• [What you are asked to do]:
Determine the number of lines of the records below that include "primary". Respond with the number and no other text.

START Given data

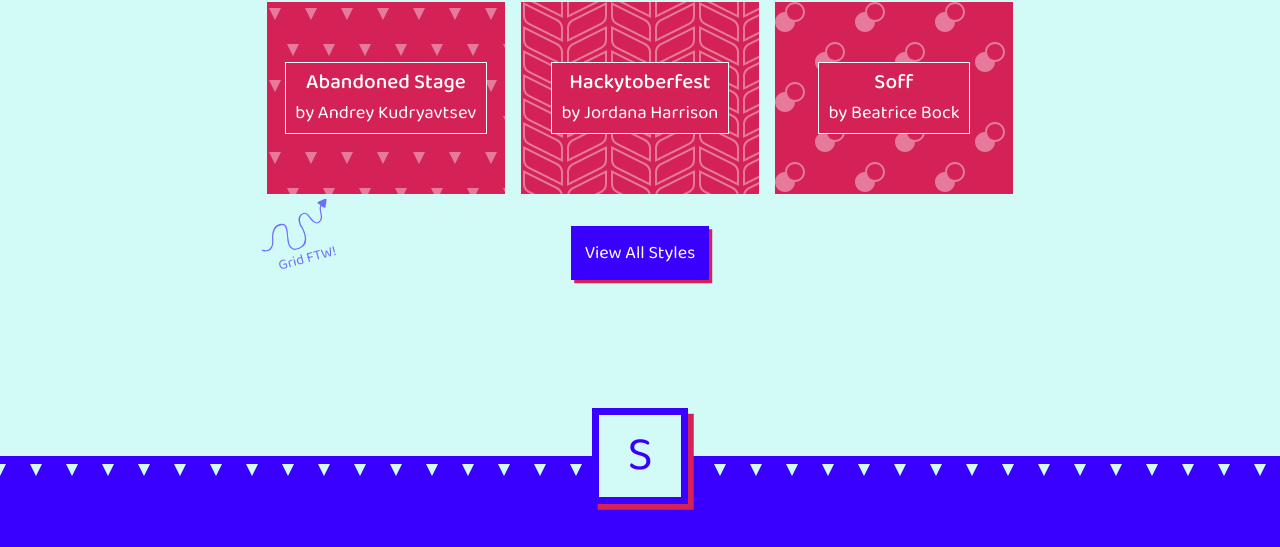
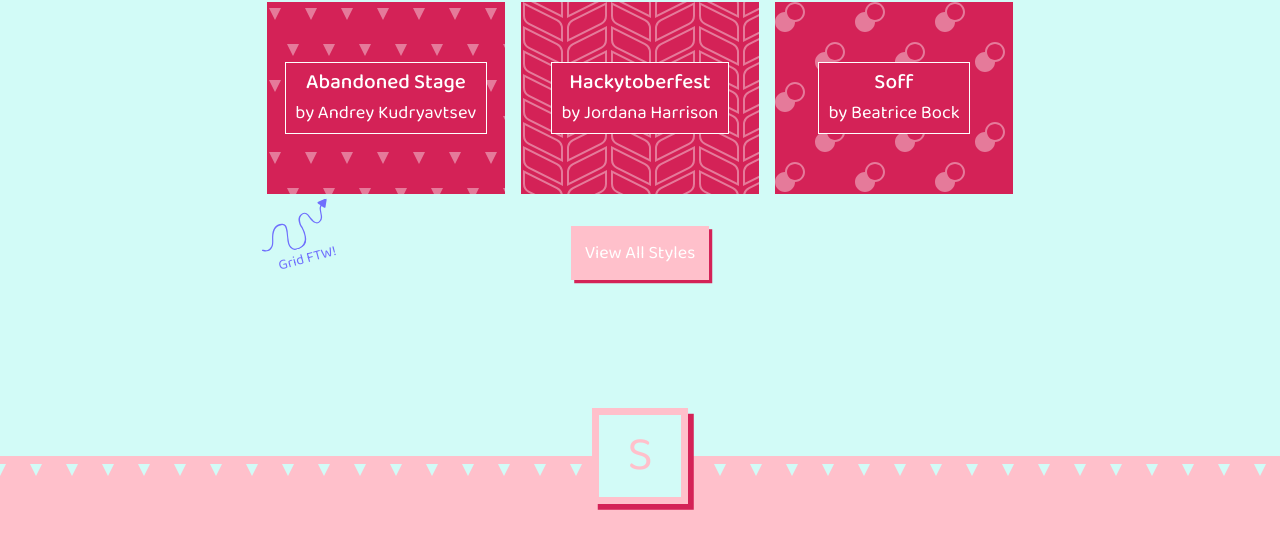
Before and after one commit to brostkyl/style-stage, a website: page public/index.html in a window 1280 px wide. Shown: the part 4734-5281 px from the top of the page. Drawn offline with nearby package versions, Linux system fonts and the light colour scheme; files that its build step writes are made by us from their sources.

Commit message:
branches

```diff
--- a/sass/_theme.scss
+++ b/sass/_theme.scss
@@ -1,4 +1,4 @@
-$color-primary: #3a00ff !default;
+$color-primary: pink !default;
 $color-primary-alt: #6f6ffd !default;
 $color-secondary: #d42257 !default;
 $color-background: #d2fbf7 !default;
```
Also changed, not shown: 1 other file.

END Given data

• [Answer to the exercise]:
3